* [Work to complete]: All lines in the data bearing the string "reason" should be identified and copied.
•••
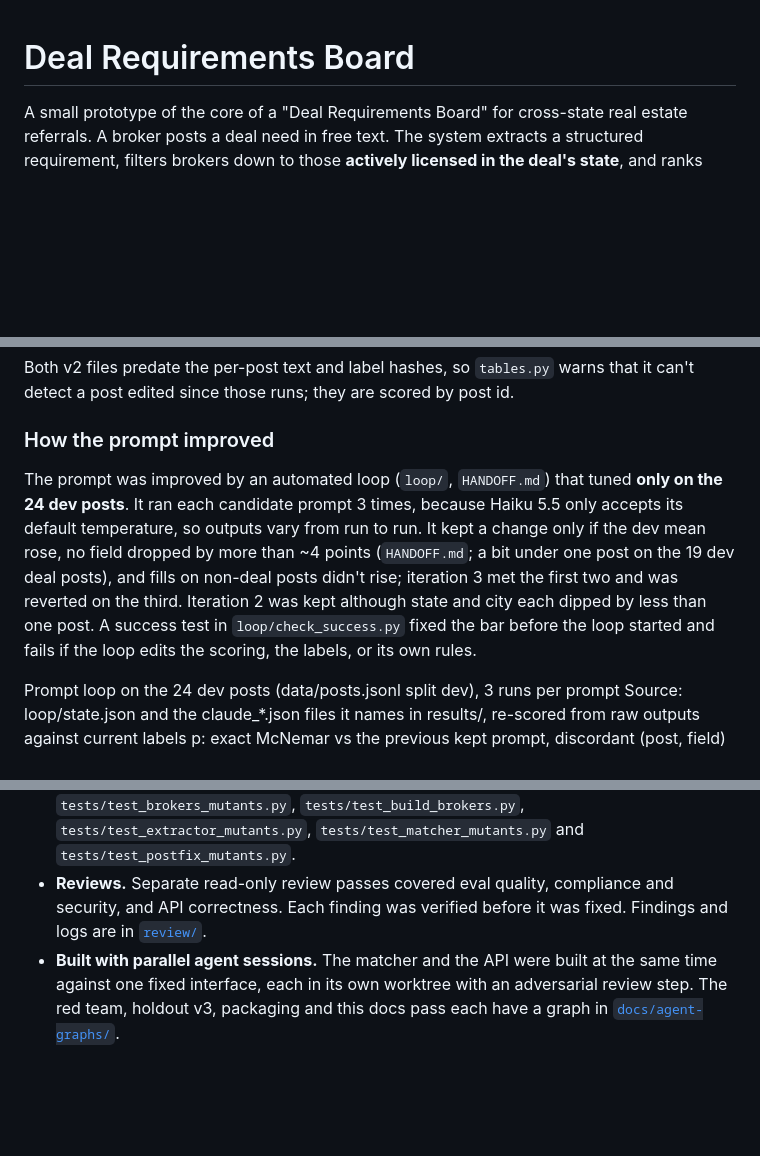
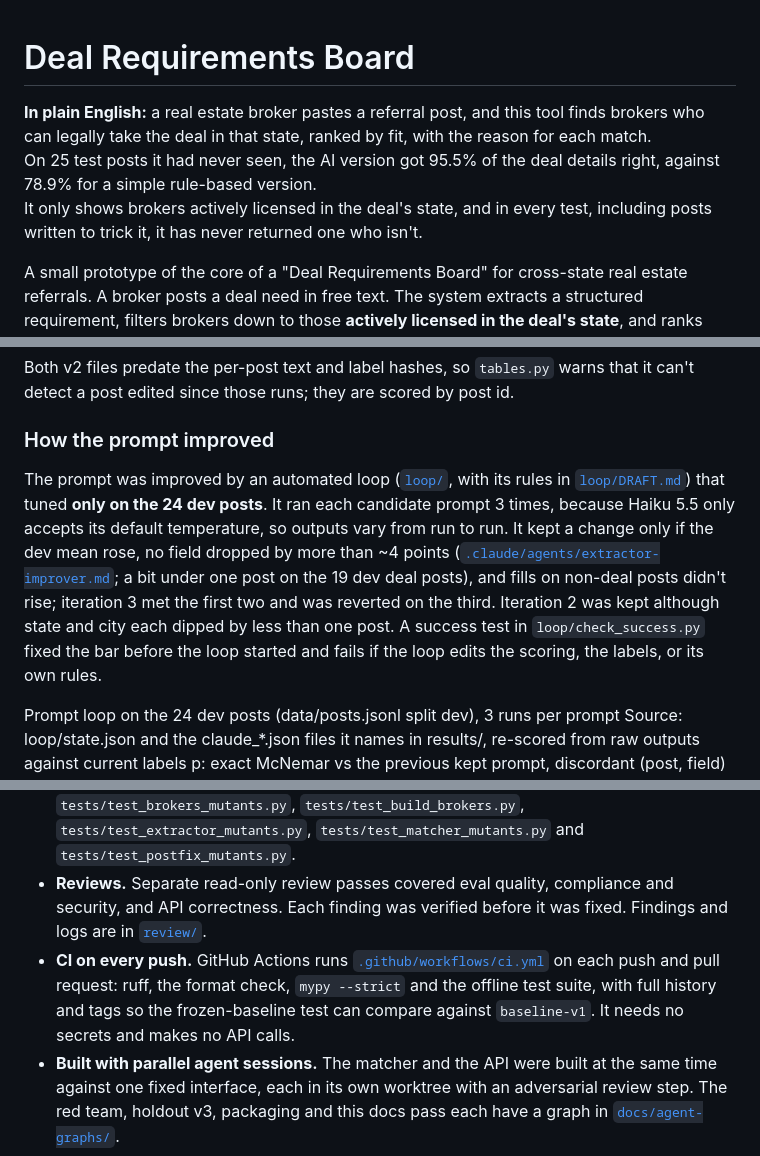
Before and after one commit to amugin-stack/deal-requirements-board, a Markdown page: README.md, 3 parts joined by grey strips. Rendered like a GitHub page; blank space fills up the shorter version.

```diff
--- a/README.md
+++ b/README.md
@@ -1,4 +1,8 @@
 # Deal Requirements Board
+
+**In plain English:** a real estate broker pastes a referral post, and this tool finds brokers who can legally take the deal in that state, ranked by fit, with the reason for each match.\
+On 25 test posts it had never seen, the AI version got 95.5% of the deal details right, against 78.9% for a simple rule-based version.\
+It only shows brokers actively licensed in the deal's state, and in every test, including posts written to trick it, it has never returned one who isn't.
 
 A small prototype of the core of a "Deal Requirements Board" for cross-state real estate referrals. A broker posts a deal need in free text. The system extracts a structured requirement, filters brokers down to those **actively licensed in the deal's state**, and ranks them by fit with a plain-English reason for every point. When the post leaves out something essential, it asks one follow-up question instead of guessing.
 
@@ -195,7 +199,7 @@ Both v2 files predate the per-post text and label hashes, so `tables.py` warns t
 
 ### How the prompt improved
 
-The prompt was improved by an automated loop (`loop/`, `HANDOFF.md`) that tuned **only on the 24 dev posts**. It ran each candidate prompt 3 times, because Haiku 5.5 only accepts its default temperature, so outputs vary from run to run. It kept a change only if the dev mean rose, no field dropped by more than ~4 points (`HANDOFF.md`; a bit under one post on the 19 dev deal posts), and fills on non-deal posts didn't rise; iteration 3 met the first two and was reverted on the third. Iteration 2 was kept although state and city each dipped by less than one post. A success test in `loop/check_success.py` fixed the bar before the loop started and fails if the loop edits the scoring, the labels, or its own rules.
+The prompt was improved by an automated loop ([`loop/`](loop/), with its rules in [`loop/DRAFT.md`](loop/DRAFT.md)) that tuned **only on the 24 dev posts**. It ran each candidate prompt 3 times, because Haiku 5.5 only accepts its default temperature, so outputs vary from run to run. It kept a change only if the dev mean rose, no field dropped by more than ~4 points ([`.claude/agents/extractor-improver.md`](.claude/agents/extractor-improver.md); a bit under one post on the 19 dev deal posts), and fills on non-deal posts didn't rise; iteration 3 met the first two and was reverted on the third. Iteration 2 was kept although state and city each dipped by less than one post. A success test in `loop/check_success.py` fixed the bar before the loop started and fails if the loop edits the scoring, the labels, or its own rules.
 
 Prompt loop on the 24 dev posts (data/posts.jsonl split dev), 3 runs per prompt
 Source: loop/state.json and the claude_*.json files it names in results/, re-scored from raw outputs against current labels
@@ -298,6 +302,7 @@ Rebuilding the broker sample from a fresh TREC download: `.venv/bin/deal-build-b
 - **Tests that defend the claims.** The compliance test runs every labeled post against every broker, plus generated variants (each non-Active status, expired yesterday, no expiration, wrong state). It fails if an unlicensed broker is ever returned. Every Claude test uses a fake client.
 - **Mutation testing.** Deliberate bugs were applied to the gate and the match path one at a time, to see which ones the suite misses ([`review/mutants/REPORT.md`](review/mutants/REPORT.md)). That pass did not converge: 45 of 160 mutants survived, 13 of them high severity, after its 4 rounds. The gaps were mostly around the gate, such as the production clock and the broker builder. After the fixes, a fresh reviewer's 39 new mutants were all killed ([`review/fixes2/POSTREVIEW.md`](review/fixes2/POSTREVIEW.md)). The tests are in `tests/test_api_mutants.py`, `tests/test_brokers_mutants.py`, `tests/test_build_brokers.py`, `tests/test_extractor_mutants.py`, `tests/test_matcher_mutants.py` and `tests/test_postfix_mutants.py`.
 - **Reviews.** Separate read-only review passes covered eval quality, compliance and security, and API correctness. Each finding was verified before it was fixed. Findings and logs are in [`review/`](review/).
+- **CI on every push.** GitHub Actions runs [`.github/workflows/ci.yml`](.github/workflows/ci.yml) on each push and pull request: ruff, the format check, `mypy --strict` and the offline test suite, with full history and tags so the frozen-baseline test can compare against `baseline-v1`. It needs no secrets and makes no API calls.
 - **Built with parallel agent sessions.** The matcher and the API were built at the same time against one fixed interface, each in its own worktree with an adversarial review step. The red team, holdout v3, packaging and this docs pass each have a graph in [`docs/agent-graphs/`](docs/agent-graphs/).
 
 ## Limitations and next steps
```
Also changed, not shown: other parts of README.md (+0 -1 lines), HANDOFF.md (deleted, +0 -97 lines).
•••
* [Answer to this exercise]:
+**In plain English:** a real estate broker pastes a referral post, and this tool finds brokers who can legally take the deal in that state, ranked by fit, with the reason for each match.\
 A small prototype of the core of a "Deal Requirements Board" for cross-state real estate referrals. A broker posts a deal need in free text. The system extracts a structured requirement, filters brokers down to those **actively licensed in the deal's state**, and ranks them by fit with a plain-English reason for every point. When the post leaves out something essential, it asks one follow-up question instead of guessing.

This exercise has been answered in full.